In 2014, Edmonton City Council accepted all 23 actions published in Edmonton’s Infill Roadmap
to support and encourage more and better residential infill, including Action 15, to “change the RF1 (Single Detached) zone to allow the subdivision of properties into narrower lots that are half the average width of the other lots on the block (but not less than 25ft wide.)”
To streamline that process, Action 17 revises “the Mature Neighbourhood Overlay (MNO) of the zoning bylaw in order to make it a more effective tool to support infill in our mature neighbourhoods, reduce the need for variances and Class B Development Permits, and improve the approvals process.”
In support of these actions, City Council passed a series of amendments to the Zoning Bylaw in April 2015, including:
3.Notwithstanding the Site Width in the RF1 Zone, the Subdivision Authority may approve the subdivision of the land zoned RF1 within the Mature Neighbourhood Overlay to a maximum of two Lots.
These changes (anticipated by developers but largely unknown to homeowners) have immediately resulted in applications and approvals during summer / fall to subdivide lots in some of Edmonton’s mature river valley neighbourhoods, including Valleyview – each subdivision to make way for two skinny infills. Unfortunately, implementation of the new policy omits any public appeals process and application for subdivision only requires notification of owners of adjacent properties (and in some cases even this has not occurred.)
On behalf of the Parkview Community League, I have been invited to several community meetings in Valleyview organized by neighbours and residents, participated in meetings with Councillor Knack regarding these issues, and have reached out to other community leagues.
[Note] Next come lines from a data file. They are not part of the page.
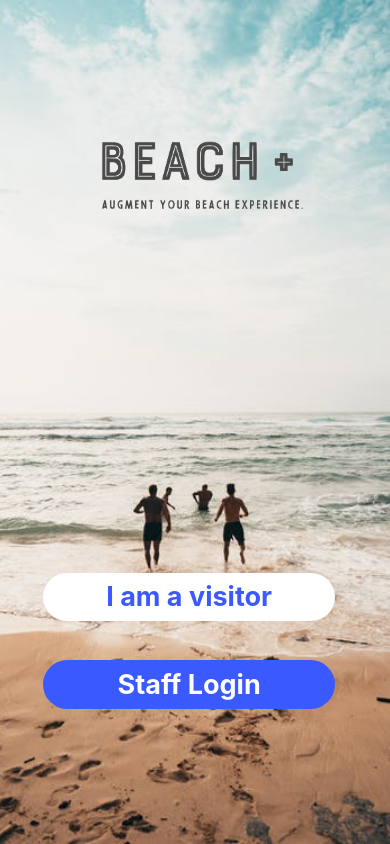
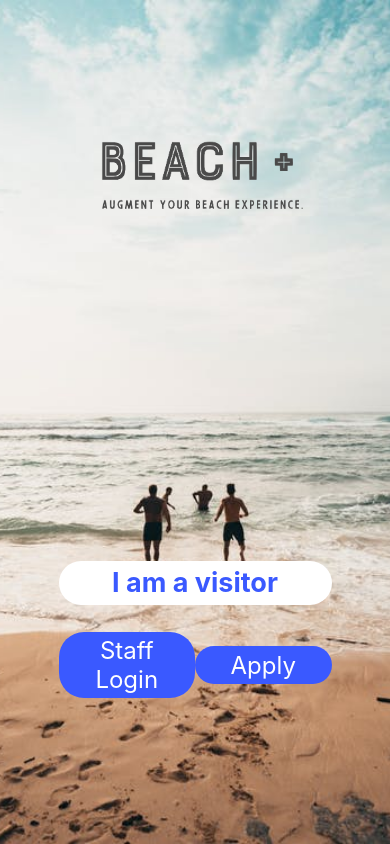
Before and after one commit to eun-chae-s/CoastalHacksApp, a React Native app: screen /Home in a window 390 px wide. Built offline with nearby package versions, Linux system fonts and the light colour scheme.

Commit message:
formatting

```diff
--- a/components/Home.js
+++ b/components/Home.js
@@ -27,9 +27,14 @@ const Home = ({ navigation }) => {
                     <TouchableOpacity onPress={visitorPressed}>
                         <Text style={styles.visitor}>I am a visitor</Text>
                     </TouchableOpacity>
-                    <TouchableOpacity onPress={staffPressed}>
-                        <Text style={styles.staff}>Staff Login</Text>
-                    </TouchableOpacity>
+                    <View style={styles.staffButtonContainer}>
+                        <TouchableOpacity onPress={staffPressed} style={styles.staffButtons}>
+                            <Text style={styles.staff}>Staff Login</Text>
+                        </TouchableOpacity>
+                        <TouchableOpacity onPress={staffPressed} style={styles.staffButtons}>
+                            <Text style={styles.staff}>Apply</Text>
+                        </TouchableOpacity>
+                    </View>
                 </View>
             </View>
         </ImageBackground>
@@ -49,31 +54,44 @@ const styles = StyleSheet.create(
         marginTop: '10%'
         },
     buttonContainer:{
-        marginTop: '55%'
+        marginTop: '55%',
+        width: '70%',
+        alignSelf: 'center'
     },
     visitor: {
         backgroundColor: 'white',
         color: '#3A59FF',
-        width: "75%",
+        width: "100%",
         borderRadius: 25,
         textAlign: 'center',
         fontWeight: 'bold',
-        marginLeft: '11%',
         padding: "2%",
         fontSize: 27,
         marginTop: '10%'
         },
+    staffButtonContainer: {
+        display: 'flex',
+        flexwrap: 'wrap',
+        marginTop: '5%',
+        width: '100%',
+        flexDirection: 'row',
+        justifyContent: 'space-evenly'
+    },
+    staffButtons:{
+        flex: 1,
+        justifyContent: 'center',
+        alignItems: 'center',
+    },
     staff: {
         backgroundColor: '#3A59FF',
         color: 'white',
-        width: "75%",
+        width: "100%",
         borderRadius: 25,
         textAlign: 'center',
-        fontWeight: 'bold',
-        marginLeft: '11%',
-        padding: "2%",
-        fontSize: 27,
-        marginTop: '10%'
+        padding: "3%",
+        fontSize: 24,
+        marginTop: '10%',
+        paddingHorizontal: '5%'
         }
     }
 );
```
As a result, the Executive Committee of Edmonton’s City Council has scheduled a day-long public hearing on December 7th to better understand homeowners’ concerns.
Additionally, as president of the Parkview Community League, I have been invited by City Administration to sit on a thirteen-member Community Infill Panel
to bring neighbourhood insights to infill projects and activities, facilitate engagement through community consultation, help improve communication, and build trust between citizens, builders and the City. If you have particular positions and perspectives on this issue and would like me to transmit them to City Council and its Administration, please do not hesitate to share your knowledge and experiences.
I look forward to hearing from you and I look forward to representing your concerns to City Council and its Administration.